*Data for analysis*:
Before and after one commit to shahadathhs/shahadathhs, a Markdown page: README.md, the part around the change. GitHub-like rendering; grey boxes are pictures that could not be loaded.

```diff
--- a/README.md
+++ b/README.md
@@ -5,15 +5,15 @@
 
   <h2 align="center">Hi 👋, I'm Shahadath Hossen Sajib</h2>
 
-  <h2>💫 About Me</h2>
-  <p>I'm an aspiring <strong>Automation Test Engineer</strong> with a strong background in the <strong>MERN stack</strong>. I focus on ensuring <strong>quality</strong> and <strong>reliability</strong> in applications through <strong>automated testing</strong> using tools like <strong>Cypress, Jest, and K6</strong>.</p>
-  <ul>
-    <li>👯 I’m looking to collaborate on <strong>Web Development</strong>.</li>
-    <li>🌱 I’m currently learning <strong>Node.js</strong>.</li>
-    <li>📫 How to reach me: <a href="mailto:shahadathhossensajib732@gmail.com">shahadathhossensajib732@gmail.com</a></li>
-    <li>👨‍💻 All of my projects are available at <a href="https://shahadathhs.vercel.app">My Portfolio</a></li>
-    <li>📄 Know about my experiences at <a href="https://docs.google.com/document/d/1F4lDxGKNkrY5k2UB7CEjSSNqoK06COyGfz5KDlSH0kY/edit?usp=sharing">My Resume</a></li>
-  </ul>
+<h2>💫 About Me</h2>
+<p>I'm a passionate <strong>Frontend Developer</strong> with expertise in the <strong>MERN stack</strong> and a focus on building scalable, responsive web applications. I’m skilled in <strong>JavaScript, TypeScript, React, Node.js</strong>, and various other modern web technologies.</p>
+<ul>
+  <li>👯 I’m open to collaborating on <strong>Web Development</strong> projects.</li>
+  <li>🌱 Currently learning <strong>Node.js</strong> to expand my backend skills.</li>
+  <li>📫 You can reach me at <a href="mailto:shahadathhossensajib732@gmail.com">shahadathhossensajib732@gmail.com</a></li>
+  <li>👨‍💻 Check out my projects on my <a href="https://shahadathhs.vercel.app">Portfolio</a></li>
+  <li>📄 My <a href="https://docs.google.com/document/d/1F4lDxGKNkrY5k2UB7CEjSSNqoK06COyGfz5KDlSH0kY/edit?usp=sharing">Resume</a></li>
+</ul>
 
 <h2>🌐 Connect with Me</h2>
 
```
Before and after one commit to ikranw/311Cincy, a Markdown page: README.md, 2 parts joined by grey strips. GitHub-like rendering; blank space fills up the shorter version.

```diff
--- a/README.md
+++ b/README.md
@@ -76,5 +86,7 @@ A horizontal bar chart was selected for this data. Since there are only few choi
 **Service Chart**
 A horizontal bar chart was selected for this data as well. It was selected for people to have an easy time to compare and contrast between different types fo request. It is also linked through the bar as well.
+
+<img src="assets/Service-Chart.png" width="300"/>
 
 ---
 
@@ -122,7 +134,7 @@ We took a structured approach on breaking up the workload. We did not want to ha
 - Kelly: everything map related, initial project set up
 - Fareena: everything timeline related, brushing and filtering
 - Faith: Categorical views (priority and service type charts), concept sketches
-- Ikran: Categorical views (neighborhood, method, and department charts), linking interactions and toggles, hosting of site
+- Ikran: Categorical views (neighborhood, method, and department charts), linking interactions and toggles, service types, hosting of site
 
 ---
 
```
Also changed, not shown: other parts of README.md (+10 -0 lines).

*Work request*: Would you copy every line from the listing above that has the string "Categorical" in it?

*Answer box*:
 - Faith: Categorical views (priority and service type charts), concept sketches
-- Ikran: Categorical views (neighborhood, method, and department charts), linking interactions and toggles, hosting of site
+- Ikran: Categorical views (neighborhood, method, and department charts), linking interactions and toggles, service types, hosting of site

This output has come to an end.